Start with people. Sounds obvious, right? After all, you and I, as small group point people, are in the business of connecting people.
But this question has come to the forefront of my mind recently, as I read Priya Parker’s excellent new book The Art of Gathering: How We Meet and Why It Matters. We spend most of our time in gatherings, and truth be told, most of them are lackluster, and we leave feeling like we just wasted a couple of hours that we will never get back. We rely too much on tradition and convention, instead of thinking outside the box. Or worse yet, we rely on what Parker calls “the Martha Stewart approach, elevating the readying of things over the readying of people” (page 158).
After reading this quote, I looked over an email I will often send new leaders as they prepare for their first meeting, and was convicted. My email to leaders covers all the logistical issues for them, but not readying people. Have name tags, have enough seats, have food, hand out materials, introduce everyone, end on time, etc. Logistics are good, and it can be helpful to new leaders in order to relieve some of the anxiety in leading their first meeting.
But if I simply give them logistics, and nothing more, I will be tempted to allow myself and my leaders to settle for ordinary and tradition, over and against opening up the possibilities for the Spirit to invade and do something new and exciting.
I also thought about how I often pitch small groups to both the big room and individually. And too often it is rote—my stump speech if you will. And stump speeches rarely work. People need to know that this is more than just another event to add to their already over-crowded calendar.

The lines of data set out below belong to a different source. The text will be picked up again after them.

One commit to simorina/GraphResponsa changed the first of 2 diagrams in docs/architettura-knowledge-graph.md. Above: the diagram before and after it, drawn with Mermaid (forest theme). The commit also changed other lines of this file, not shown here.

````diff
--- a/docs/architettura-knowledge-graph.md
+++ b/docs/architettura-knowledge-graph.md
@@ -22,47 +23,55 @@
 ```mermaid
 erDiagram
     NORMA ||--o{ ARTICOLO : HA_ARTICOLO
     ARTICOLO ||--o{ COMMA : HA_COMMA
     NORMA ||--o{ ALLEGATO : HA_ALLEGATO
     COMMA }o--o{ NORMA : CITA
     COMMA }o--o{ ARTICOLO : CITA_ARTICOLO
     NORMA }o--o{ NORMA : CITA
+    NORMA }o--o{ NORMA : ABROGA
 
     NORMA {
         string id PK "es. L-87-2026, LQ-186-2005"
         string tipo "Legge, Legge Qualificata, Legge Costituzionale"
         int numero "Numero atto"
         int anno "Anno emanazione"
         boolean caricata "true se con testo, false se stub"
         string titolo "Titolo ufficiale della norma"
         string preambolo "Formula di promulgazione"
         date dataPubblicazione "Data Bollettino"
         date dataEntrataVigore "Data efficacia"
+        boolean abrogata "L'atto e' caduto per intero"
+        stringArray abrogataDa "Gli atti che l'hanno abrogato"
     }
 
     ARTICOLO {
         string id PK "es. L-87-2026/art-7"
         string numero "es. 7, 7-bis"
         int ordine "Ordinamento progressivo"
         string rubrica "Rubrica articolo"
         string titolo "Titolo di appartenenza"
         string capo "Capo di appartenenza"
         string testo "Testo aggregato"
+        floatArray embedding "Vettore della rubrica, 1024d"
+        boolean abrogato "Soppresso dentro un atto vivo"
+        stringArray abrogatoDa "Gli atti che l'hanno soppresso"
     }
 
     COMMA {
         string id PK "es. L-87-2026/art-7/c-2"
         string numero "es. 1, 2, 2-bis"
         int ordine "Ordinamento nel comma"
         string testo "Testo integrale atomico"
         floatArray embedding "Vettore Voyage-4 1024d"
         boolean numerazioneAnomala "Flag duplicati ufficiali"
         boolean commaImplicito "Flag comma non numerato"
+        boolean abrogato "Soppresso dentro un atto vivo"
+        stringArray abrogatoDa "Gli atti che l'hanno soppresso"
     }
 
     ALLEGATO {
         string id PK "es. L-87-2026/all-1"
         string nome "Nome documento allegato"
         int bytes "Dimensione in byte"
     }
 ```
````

They need to feel that small groups are different. That for the two hours they are there, they will experience something different, namely the work of the Spirit in community.

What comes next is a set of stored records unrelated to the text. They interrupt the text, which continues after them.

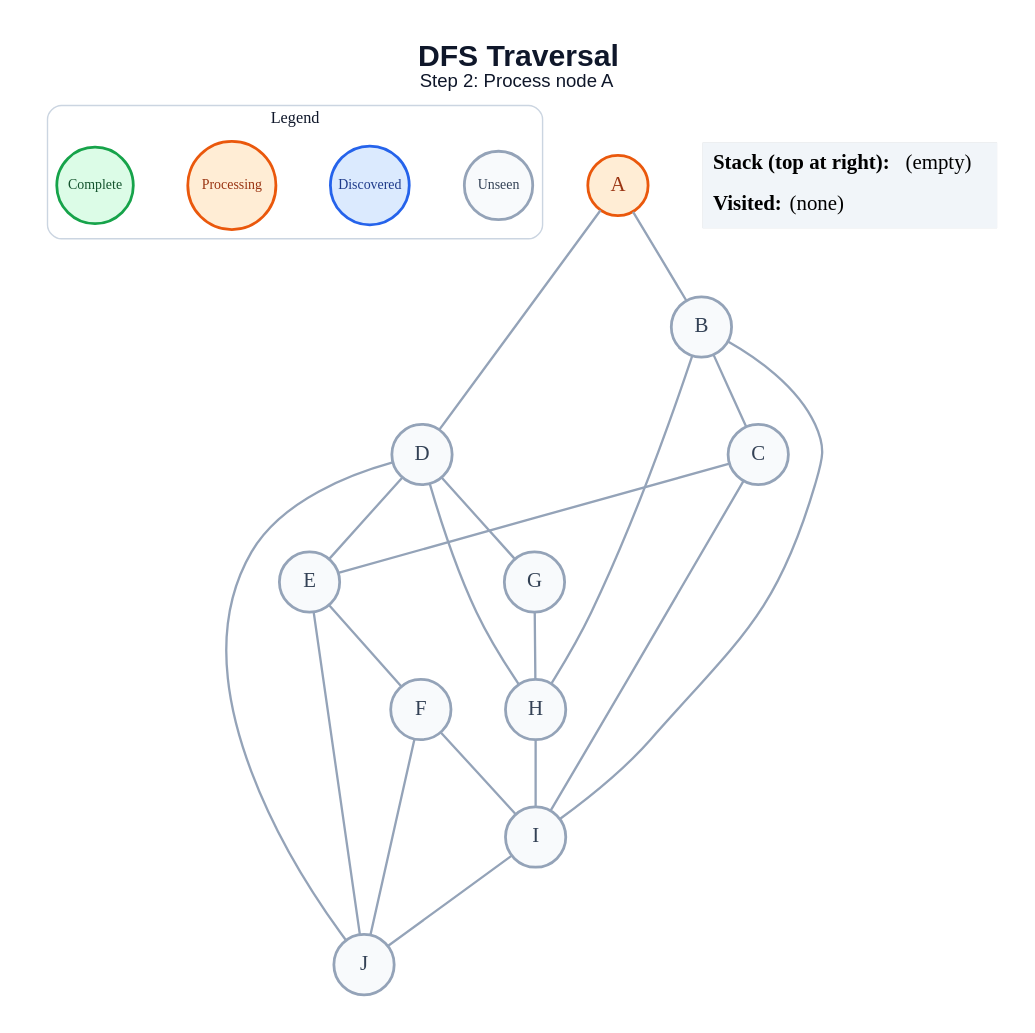
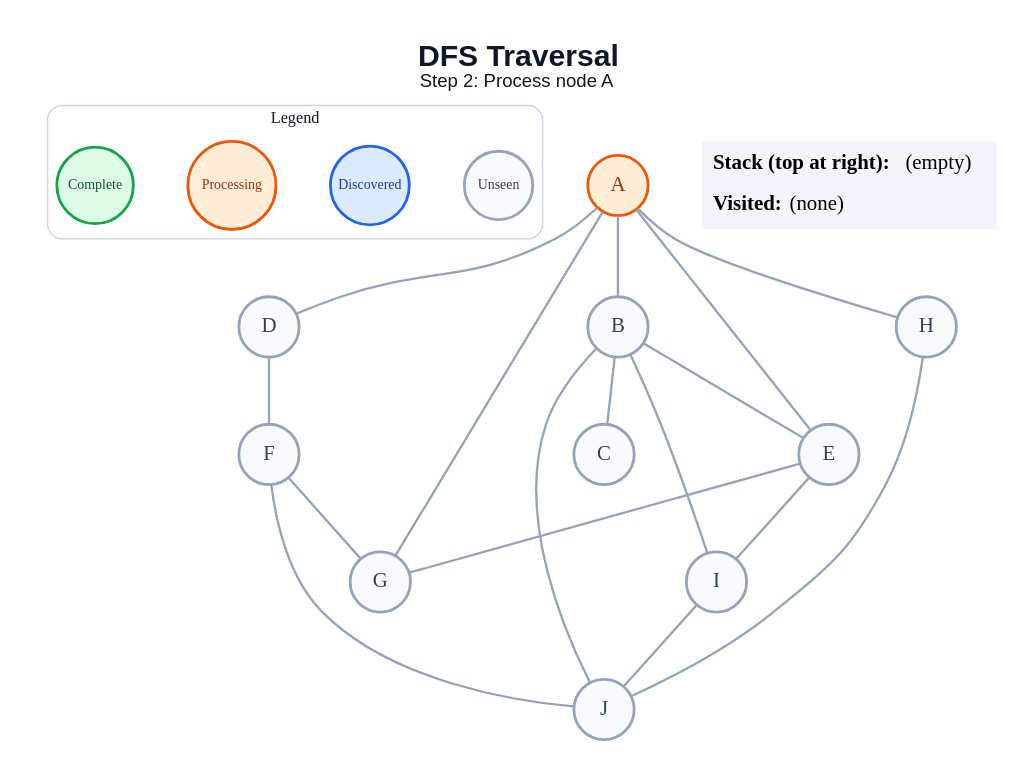
One commit to amanghodawala9/ai-slop changed the diagram in generated/dfs/step_02.dot. Above: the diagram before and after it, drawn with Graphviz. The commit also changed 178 other files, not shown here.

```diff
--- a/generated/dfs/step_02.dot
+++ b/generated/dfs/step_02.dot
@@ -1,47 +1,45 @@
 graph traversal {
   graph [layout=dot, rankdir=TB, bgcolor="#FFFFFF", pad="0.35", nodesep="0.65", ranksep="0.8", fontname="Arial"];
   node [shape=circle, style="filled", fontname="Arial Bold", fontsize=18, width=0.72, fixedsize=true, penwidth=2.4];
   edge [color="#94A3B8", penwidth=2.0];
   label=<<B>DFS Traversal</B><BR/><FONT POINT-SIZE="16">Step 2: Process node A</FONT>>; labelloc="t"; fontsize=26; fontname="Arial"; fontcolor="#0F172A";
   subgraph cluster_legend { label="Legend"; color="#CBD5E1"; penwidth=1.2; style="rounded"; fontsize=14; fontname="Arial Bold";
     key_unseen [label="Unseen", fillcolor="#F8FAFC", color="#94A3B8", fontcolor="#334155", fontsize=12, width=0.82];
     key_frontier [label="Discovered", fillcolor="#DBEAFE", color="#2563EB", fontcolor="#1E3A8A", fontsize=12, width=0.95];
     key_current [label="Processing", fillcolor="#FFEDD5", color="#EA580C", fontcolor="#9A3412", fontsize=12, width=1.05];
     key_done [label="Complete", fillcolor="#DCFCE7", color="#16A34A", fontcolor="#14532D", fontsize=12, width=0.92];
     { rank=same; key_unseen; key_frontier; key_current; key_done; }
   }
   A [fillcolor="#FFEDD5", color="#EA580C", fontcolor="#9A3412"];
   B [fillcolor="#F8FAFC", color="#94A3B8", fontcolor="#334155"];
   C [fillcolor="#F8FAFC", color="#94A3B8", fontcolor="#334155"];
   D [fillcolor="#F8FAFC", color="#94A3B8", fontcolor="#334155"];
   E [fillcolor="#F8FAFC", color="#94A3B8", fontcolor="#334155"];
   F [fillcolor="#F8FAFC", color="#94A3B8", fontcolor="#334155"];
   G [fillcolor="#F8FAFC", color="#94A3B8", fontcolor="#334155"];
   H [fillcolor="#F8FAFC", color="#94A3B8", fontcolor="#334155"];
   I [fillcolor="#F8FAFC", color="#94A3B8", fontcolor="#334155"];
   J [fillcolor="#F8FAFC", color="#94A3B8", fontcolor="#334155"];
   A -- B;
   A -- D;
+  A -- E;
+  A -- G;
+  A -- H;
   B -- C;
-  B -- H;
+  B -- E;
   B -- I;
-  C -- E;
-  C -- I;
-  D -- E;
-  D -- G;
-  D -- H;
-  D -- J;
-  E -- F;
-  E -- J;
-  F -- I;
+  B -- J;
+  D -- F;
+  E -- G;
+  E -- I;
+  F -- G;
   F -- J;
-  G -- H;
-  H -- I;
+  H -- J;
   I -- J;
   status [shape=plain, fixedsize=false, width=0, height=0, margin=0, label=<
     <TABLE BORDER="0" CELLBORDER="0" CELLPADDING="7" BGCOLOR="#F1F5F9">
       <TR><TD ALIGN="LEFT"><B>Stack (top at right):</B> (empty)</TD></TR>
       <TR><TD ALIGN="LEFT"><B>Visited:</B> (none)</TD></TR>
     </TABLE>
   >];
 }
```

The question I need to be asking, especially as I prepare for our next big small group push, is: What do I want people to experience? Once I have answered that question, everything should flow from that answer, from how I train leaders to how I frame the ask in the big room to how my leaders frame their invite.
My small group leaders, first, and then the whole congregation, needs to know that small groups aren’t just another event to add. They need to know that when they show up that there is no need to hide and pretend, but that they can, despite what culture might teach us, put down their guard and their defenses, and find the true and everlasting hope that we all crave: the love of God and the love of others.
But this can only happen if I make a commitment to readying people and not just readying things.
This article originally appeared here.